The restrictor itself is a small tube, which means we can consider the flow of water through it to be laminar. This means that the water molecules pass through it in straight lines, rather than creating eddies that interfere with the flow. In laminar flow, the flow rate is directly proportional to the pressure gradient, which means if you double the pump pressure, you double the flow rate. So we can clearly see that the restrictor doesn’t give a constant flow, but it still varies with the pump pressure.

Turbulent flow happens when the water passes through a wider aperture — for instance in a dedicated brew boiler. In turbulent flow, the eddies interfere with the flow more as pressure increases, meaning that flow only increases with the square root of pressure. Nonetheless, an increase in pressure still means an increase in flow rate.


Once you factor in the puck, things become a little more complicated. Let’s consider the situation when the flow through the puck is very slow (close to zero). In this case, once the puck is wet and the headspace is full, the pressure at the group will build up to become more or less the same as the pressure at the pump. Because the water is passing through the restrictor more easily than through the puck, it no longer restricts the flow but instead, the flow through the whole system is determined by how quickly it moves through the puck. In this case, pressure can have unexpected effects on the flow rate, because of the effect of pressure on the puck itself. Increased pressure will increase the flow up to a certain point, but high pressure can press the coffee particles in the puck together, eliminating any gaps for water to flow through, and thus actually reduce the flow. (Rao 2013a)

A real life situation is somewhere in between these two scenarios. The pressure upstream of the restrictor will always be more or less pump pressure. At first, the puck creates strong resistance to water flow, allowing pressure to build up downstream of the restrictor, creating a situation similar to the second scenario above. As the pressure builds up in the group, the flow through the puck will increase up to a certain point, and in this scenario, the flow rate is determined by the makeup of the puck. However, as coffee solids start to dissolve, the puck begins to break down during the shot, providing less and less resistance (Rao 2013b). This means the flow rate through the puck will increase throughout the duration of the shot, until it approaches the same rate that you have with no coffee in the group at all. At this point, we’re back to the first scenario above, where the flow rate is exactly proportional to the pump pressure.

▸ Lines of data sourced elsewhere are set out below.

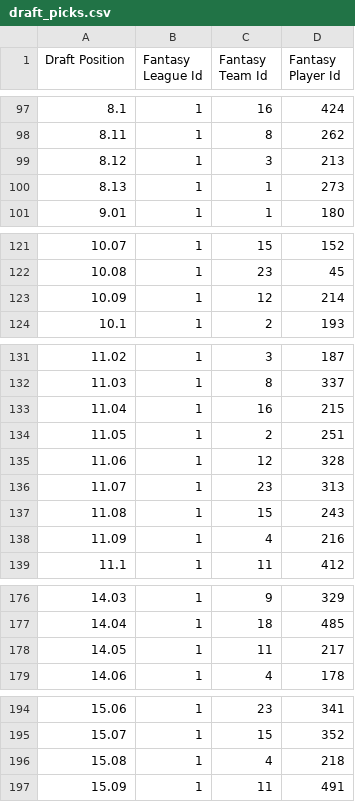
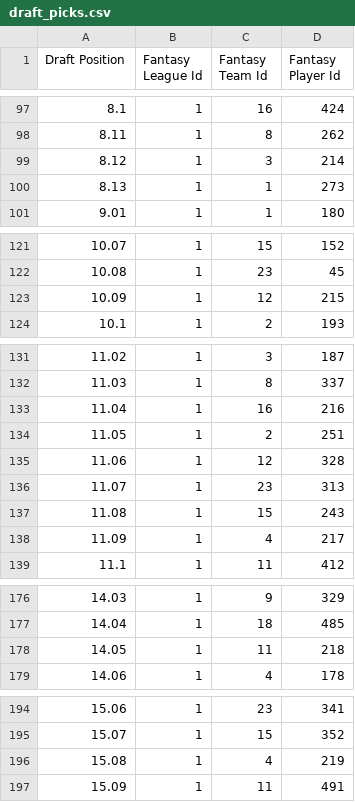
Before and after one commit to axelclark/ex338, a CSV file: priv/repo/csv_seed_data/draft_picks.csv, drawn as a sheet; only a part is shown, gaps mark what is left out.

Commit message:
Add unique constraint to draft picks for players
* Add unique constraint to draft picks for players in a league
* A player should not be drafted twice in a league
* Closes #688

```diff
--- a/priv/repo/csv_seed_data/draft_picks.csv
+++ b/priv/repo/csv_seed_data/draft_picks.csv
@@ -98,3 +98,3 @@ Draft Position,Fantasy League Id,Fantasy Team Id,Fantasy Player Id
 8.11,1,8,262
-8.12,1,3,213
+8.12,1,3,214
 8.13,1,1,273
@@ -122,3 +122,3 @@ Draft Position,Fantasy League Id,Fantasy Team Id,Fantasy Player Id
 10.08,1,23,45
-10.09,1,12,214
+10.09,1,12,215
 10.1,1,2,193
@@ -132,3 +132,3 @@ Draft Position,Fantasy League Id,Fantasy Team Id,Fantasy Player Id
 11.03,1,8,337
-11.04,1,16,215
+11.04,1,16,216
 11.05,1,2,251
@@ -137,3 +137,3 @@ Draft Position,Fantasy League Id,Fantasy Team Id,Fantasy Player Id
 11.08,1,15,243
-11.09,1,4,216
+11.09,1,4,217
 11.1,1,11,412
@@ -177,3 +177,3 @@ Draft Position,Fantasy League Id,Fantasy Team Id,Fantasy Player Id
 14.04,1,18,485
-14.05,1,11,217
+14.05,1,11,218
 14.06,1,4,178
@@ -195,3 +195,3 @@ Draft Position,Fantasy League Id,Fantasy Team Id,Fantasy Player Id
 15.07,1,15,352
-15.08,1,4,218
+15.08,1,4,219
 15.09,1,11,491
```
Also changed, not shown: 3 other files.
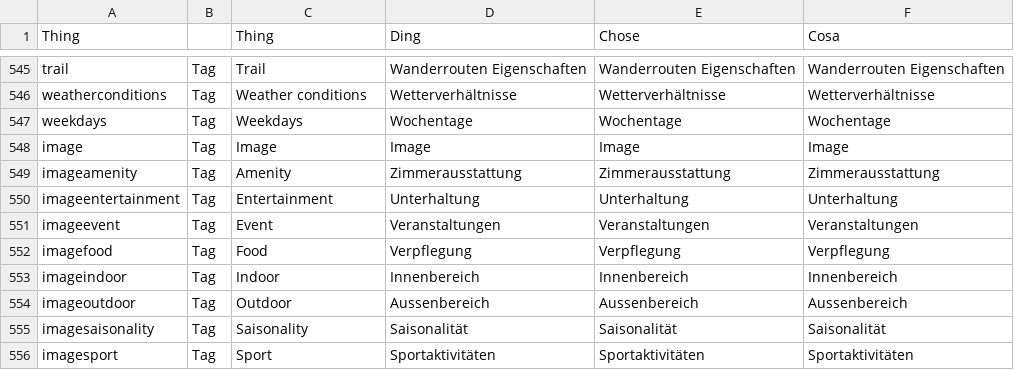
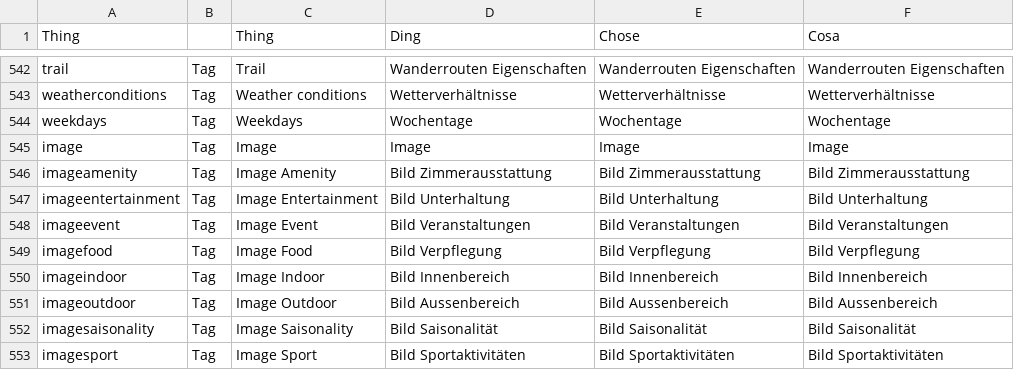
Before and after one commit to contentdesk/python-contentdesk-discover, a CSV file: output/types.csv, drawn as a sheet; only a part is shown, gaps mark what is left out; the diff covers the shown part only.

```diff
--- a/output/types.csv
+++ b/output/types.csv
@@ -548,9 +545,9 @@ weekdays;Tag;Weekdays;Wochentage;Wochentage;Wochentage
 image;Tag;Image;Image;Image;Image
-imageamenity;Tag;Amenity;Zimmerausstattung;Zimmerausstattung;Zimmerausstattung
-imageentertainment;Tag;Entertainment;Unterhaltung;Unterhaltung;Unterhaltung
-imageevent;Tag;Event;Veranstaltungen;Veranstaltungen;Veranstaltungen
-imagefood;Tag;Food;Verpflegung;Verpflegung;Verpflegung
-imageindoor;Tag;Indoor;Innenbereich;Innenbereich;Innenbereich
-imageoutdoor;Tag;Outdoor;Aussenbereich;Aussenbereich;Aussenbereich
-imagesaisonality;Tag;Saisonality;Saisonalität;Saisonalität;Saisonalität
-imagesport;Tag;Sport;Sportaktivitäten;Sportaktivitäten;Sportaktivitäten
+imageamenity;Tag;Image Amenity;Bild Zimmerausstattung;Bild Zimmerausstattung;Bild Zimmerausstattung
+imageentertainment;Tag;Image Entertainment;Bild Unterhaltung;Bild Unterhaltung;Bild Unterhaltung
+imageevent;Tag;Image Event;Bild Veranstaltungen;Bild Veranstaltungen;Bild Veranstaltungen
+imagefood;Tag;Image Food;Bild Verpflegung;Bild Verpflegung;Bild Verpflegung
+imageindoor;Tag;Image Indoor;Bild Innenbereich;Bild Innenbereich;Bild Innenbereich
+imageoutdoor;Tag;Image Outdoor;Bild Aussenbereich;Bild Aussenbereich;Bild Aussenbereich
+imagesaisonality;Tag;Image Saisonality;Bild Saisonalität;Bild Saisonalität;Bild Saisonalität
+imagesport;Tag;Image Sport;Bild Sportaktivitäten;Bild Sportaktivitäten;Bild Sportaktivitäten
```
Also changed, not shown: 2 added rows, 5 removed rows, 1 moved row and 39 edited cells elsewhere in this file, 1 other file.
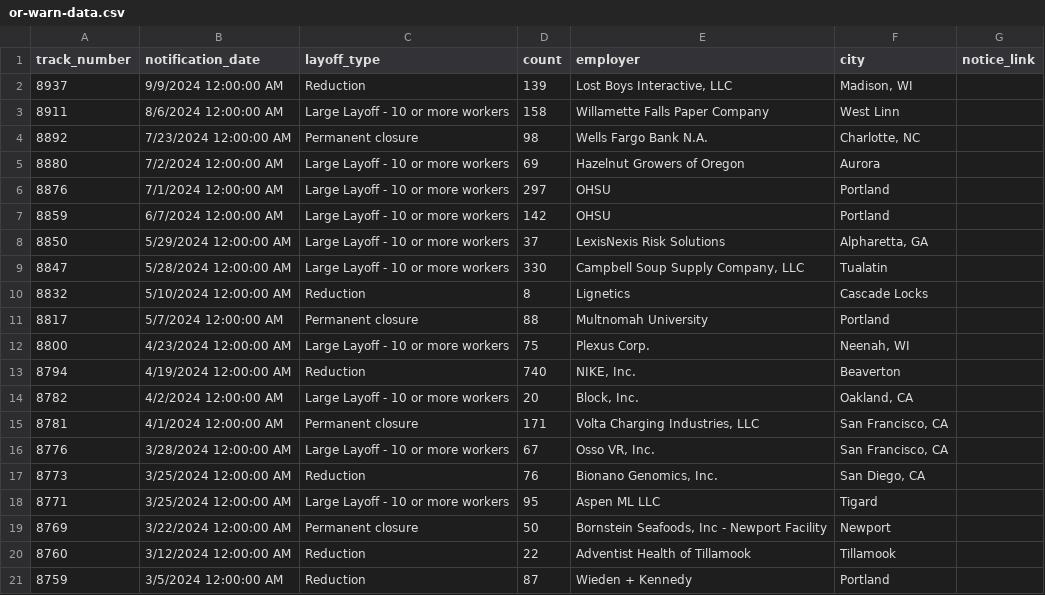
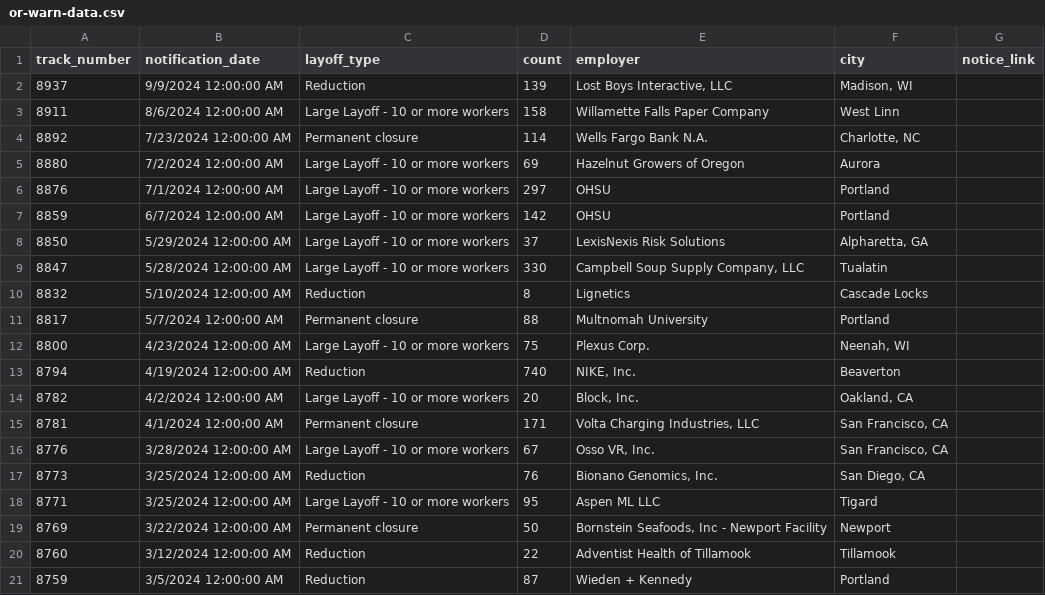
Before and after one commit to deleonkr/oregon-warn-list, a CSV file: or-warn-data.csv, drawn as a sheet.

```diff
--- a/or-warn-data.csv
+++ b/or-warn-data.csv
@@ -3,3 +3,3 @@ track_number,notification_date,layoff_type,count,employer,city,notice_link
 8911,8/6/2024 12:00:00 AM,Large Layoff - 10 or more workers,158,Willamette Falls Paper Company,West Linn,
-8892,7/23/2024 12:00:00 AM,Permanent closure,98,Wells Fargo Bank N.A.,"Charlotte, NC",
+8892,7/23/2024 12:00:00 AM,Permanent closure,114,Wells Fargo Bank N.A.,"Charlotte, NC",
 8880,7/2/2024 12:00:00 AM,Large Layoff - 10 or more workers,69,Hazelnut Growers of Oregon,Aurora,
```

The interesting thing to note here is that even with steady pump pressure, the pressure at the puck is actually decreasing throughout the shot, yet the flow rate is increasing. This is one of the reasons that flow profiling, as opposed to pressure profiling, is so interesting – it can compensate for inconsistencies in the puck, especially as it starts to break down.

One final technical note: an espresso machine that uses a heat exchanger to heat the brewing water will often have additional flow restrictors in the heating loop. These don’t affect flow to the group when the pump is engaged, but instead control how quickly the water circulates through the heat exchanger, and therefore influence the brew temperature.


S Rao, 2013a. Chapter 3: Pump Pressure. In: Espresso Extraction: Measurement and Mastery

S Rao, 2013b. Chapter 11: Pressure Profiling. In: Espresso Extraction: Measurement and Mastery